Reaching consumers is key to helping with food confusion. Tamika Sims, the director of Food Technology communications for the International Food Information Council Foundation, is using social media to aid consumers.
“We will follow what is happening in … social media—including Facebook, Twitter, LinkedIn and Pinterest—to get a feel for how consumers are talking about food,” Sims said.
Sims noticed that differences and similarities between organic and conventional crops are being discussed with consumers, emphasizing how safe both are.
“That’s the one that we can’t seem to get enough of,” she said.
They talk about the differences and similarities as far as organic and conventionally grown fruits and vegetables.
“We talk to consumers about how they’re equally safe and equally nutritious and that one is not superior to the other when it comes to food safety or nutrition,” Sims said. “If you have access to either, feel free to enjoy both in an equal way.”
Interested in learning more? You can go to the IFIC’s website to check out their resources.
I’m sure there’s much more to this than meets the eye – there always is. To the not-so-casual observer, the recent petition by 20 organic farm and consumer groups related to the National Organic Standards Board (NOSB) seems a bit hypocritical.
PR Newswire is reporting that 20 groups petitioned USDA Secretary Tom Vilsack “to protect the authority and permanence of the NOSB,” whatever that means.
Folks are apparently upset that the NOSB, created by Congress in the 1990 farm bill, does not have dictatorial control over organic policy and federal law. Instead, its stated purpose is to advise the USDA. Good enough.
Apparently it’s not.
Organic proponents apparently want their own control of all things organic, absent the kind of oversight conventional farming has.
Two of the petitioners include the Center for Food Safety and “Beyond Pesticides.” While the center’s name sounds sublime enough, the other group’s politics are front and center in the title.
It would seem that this petition is less about an egregious act committed by the USDA and more about fear mongering.
Can’t we all just grow up and have an adult conversation about food policy in America without the fifth-grade accusations?
Maybe America’s agricultural self-sufficiency breeds these kinds of ad hominem attacks that paint conventional farmers as evil and organic farmers as lazy. Isn’t there room at the dinner table for everyone, regardless of their chosen diet and the amount of money they choose to pay for produce?
The organic food industry certainly has a place in America’s free market. If people value what organic growers produce, they’ll buy it, plain and simple.

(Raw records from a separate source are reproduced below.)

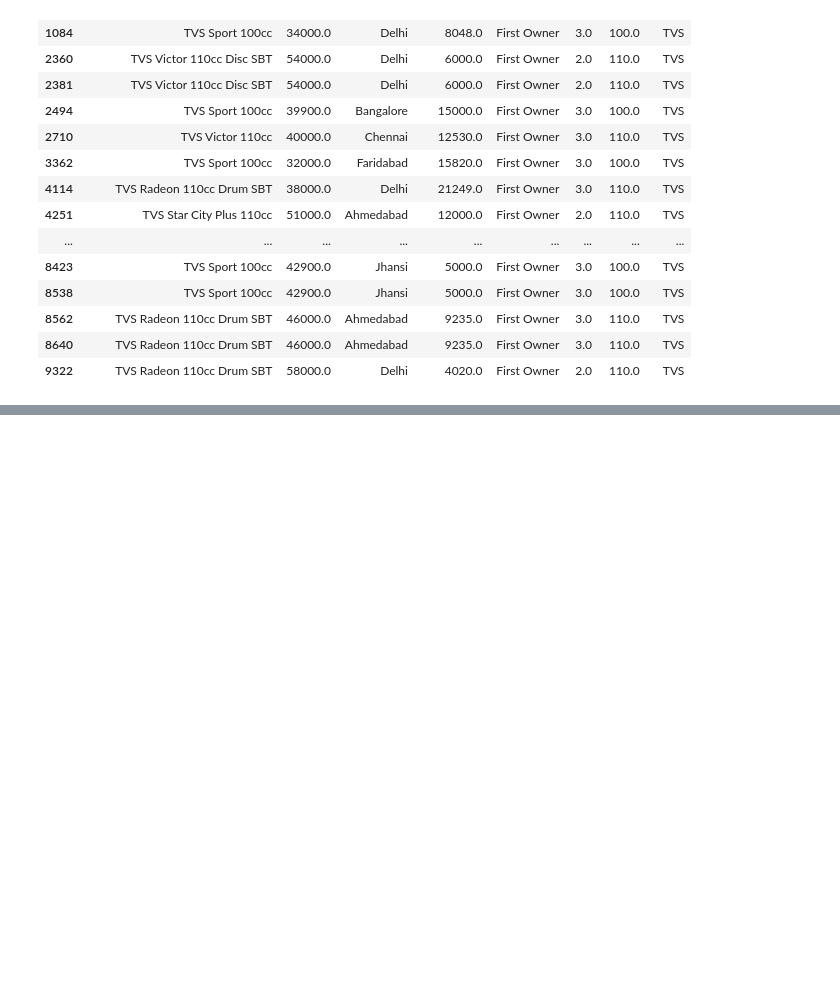
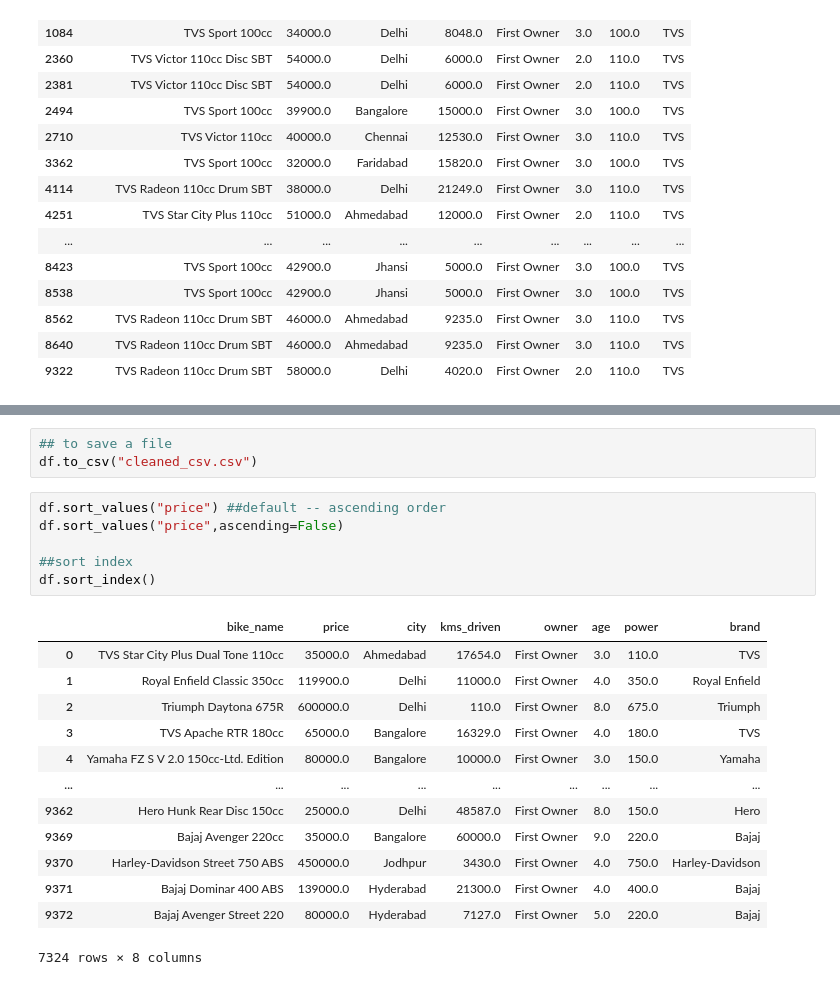
Before and after one commit to jaikrishann/6-month-Data-Sci-Training, a Jupyter notebook: divya/LIB/pandas.ipynb, the cells around one changed output, grey strips where cells are left out. Saved outputs shown, nothing was run; the diff lists cells and outputs as text; blank space fills up the shorter version.

```diff
--- a/divya/LIB/pandas.ipynb
+++ b/divya/LIB/pandas.ipynb
@@ -267,0 +305,23 @@ df[(df["brand"] == "TVS") &  (df["age"] <= 3) &  (df["power"] <= 110)]
+# %%
+## to save a file
+df.to_csv("cleaned_csv.csv")
+# %%
+df.sort_values("price") ##default -- ascending order
+df.sort_values("price",ascending=False)
+
+##sort index
+df.sort_index()
+# %% [output]
+|  | bike_name | price | city | kms_driven | owner | age | power | brand |
+| 0 | TVS Star City Plus Dual Tone 110cc | 35000.0 | Ahmedabad | 17654.0 | First Owner | 3.0 | 110.0 | TVS |
+| 1 | Royal Enfield Classic 350cc | 119900.0 | Delhi | 11000.0 | First Owner | 4.0 | 350.0 | Royal Enfield |
+| 2 | Triumph Daytona 675R | 600000.0 | Delhi | 110.0 | First Owner | 8.0 | 675.0 | Triumph |
+| 3 | TVS Apache RTR 180cc | 65000.0 | Bangalore | 16329.0 | First Owner | 4.0 | 180.0 | TVS |
+| 4 | Yamaha FZ S V 2.0 150cc-Ltd. Edition | 80000.0 | Bangalore | 10000.0 | First Owner | 3.0 | 150.0 | Yamaha |
+| ... | ... | ... | ... | ... | ... | ... | ... | ... |
+| 9362 | Hero Hunk Rear Disc 150cc | 25000.0 | Delhi | 48587.0 | First Owner | 8.0 | 150.0 | Hero |
+| 9369 | Bajaj Avenger 220cc | 35000.0 | Bangalore | 60000.0 | First Owner | 9.0 | 220.0 | Bajaj |
+| 9370 | Harley-Davidson Street 750 ABS | 450000.0 | Jodhpur | 3430.0 | First Owner | 4.0 | 750.0 | Harley-Davidson |
+| 9371 | Bajaj Dominar 400 ABS | 139000.0 | Hyderabad | 21300.0 | First Owner | 4.0 | 400.0 | Bajaj |
+| 9372 | Bajaj Avenger Street 220 | 80000.0 | Hyderabad | 7127.0 | First Owner | 5.0 | 220.0 | Bajaj |
+7324 rows × 8 columns
```
Also changed, not shown: parts of 13 cells of this notebook, 2 other files.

If folks choose to buy produce and meat produced conventionally, after it has been subjected to government oversight and inspection, then maybe I’m not going to worry so much about the chemicals used to kill pests in the California-grown tomatoes that become my bottle of catsup.
What does it matter if my Iowa-grown corn has a Bt gene in it that helps resist pests? Does it taste good and can I get it for a reasonable price?
American agriculture has too few people involved in it anymore for groups to balkanize each other and argue over issues that are inconsequential in the grand scheme of things.
Right now, nearly a million acres of farmland in California is fallow since the water which could have been used to irrigate a portion of that land was allowed unobstructed access to the Pacific Ocean during a severe drought. This happened since agriculture is not as politically effective as its antagonists. It’s really that simple.
Maybe it’s time for a little national pride in the fact we can produce 100 percent of our food needs in this country since we are blessed with the soil and climate and the technology to achieve it.
It sure beats the alternative of having to import much of our food supply because we can’t grow it ourselves.